[Start of section]
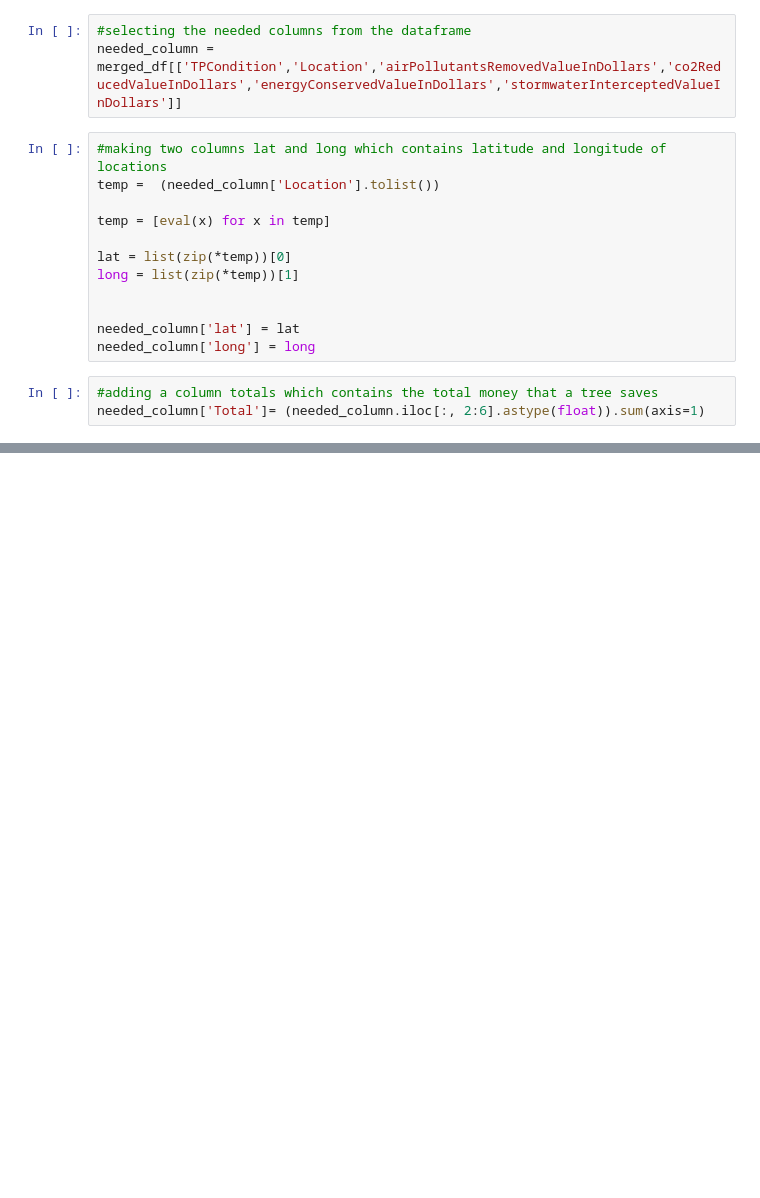
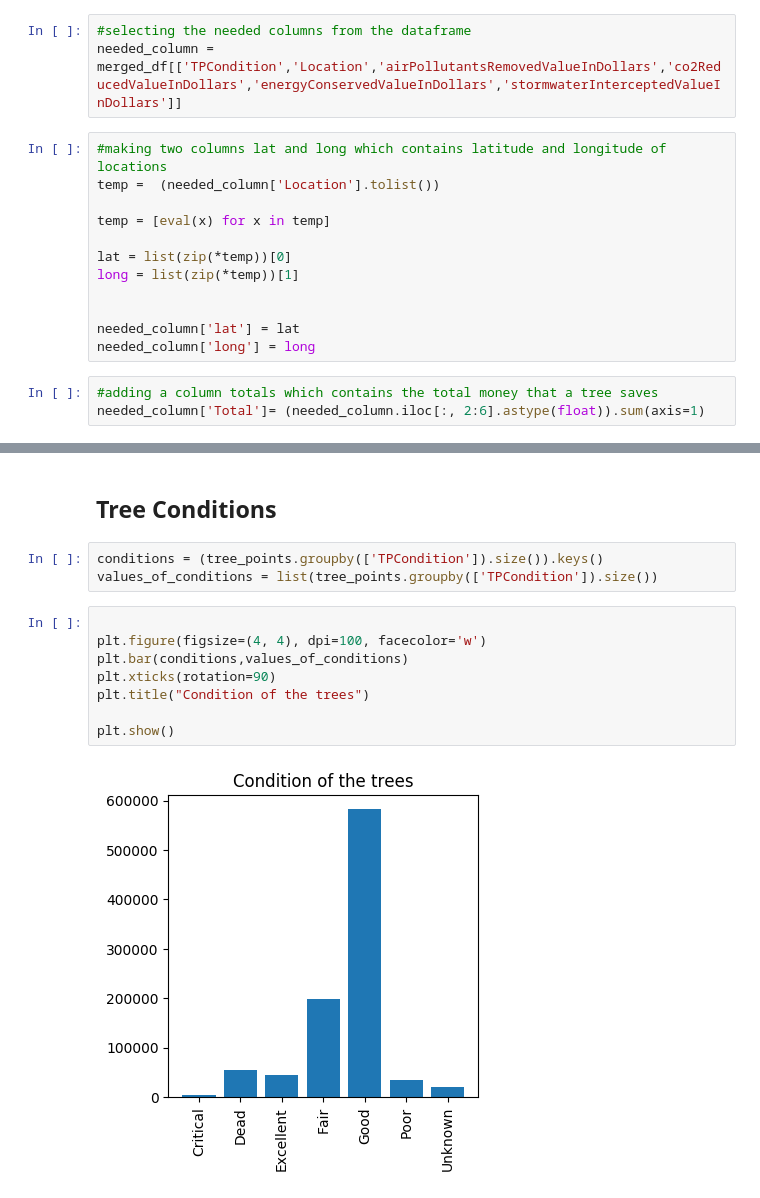
Before and after one commit to ElikaAraghi/Social-Graph, a Jupyter notebook: project/Explainer Notebook.ipynb, the cells around one changed output, grey strips where cells are left out. Drawn from its saved outputs; the diff is of its cells as text; blank space fills up the shorter version.

```diff
--- a/project/Explainer Notebook.ipynb
+++ b/project/Explainer Notebook.ipynb
@@ -379,0 +114,15 @@ sample5000 = filtered_df.sample(5000)
+# %% [markdown]
+## Tree Conditions
+# %%
+conditions = (tree_points.groupby(['TPCondition']).size()).keys()
+values_of_conditions = list(tree_points.groupby(['TPCondition']).size())
+# %%
+
+plt.figure(figsize=(4, 4), dpi=100, facecolor='w')
+plt.bar(conditions,values_of_conditions)
+plt.xticks(rotation=90)
+plt.title("Condition of the trees")
+
+plt.show()
+# %% [output]
+[figure, added]
```
Also changed, not shown: parts of 69 cells of this notebook.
[End of section]
▶ _Your assignment_
Write only the number of lines in the data above that include "groupby".

▶ _Exercise result_
2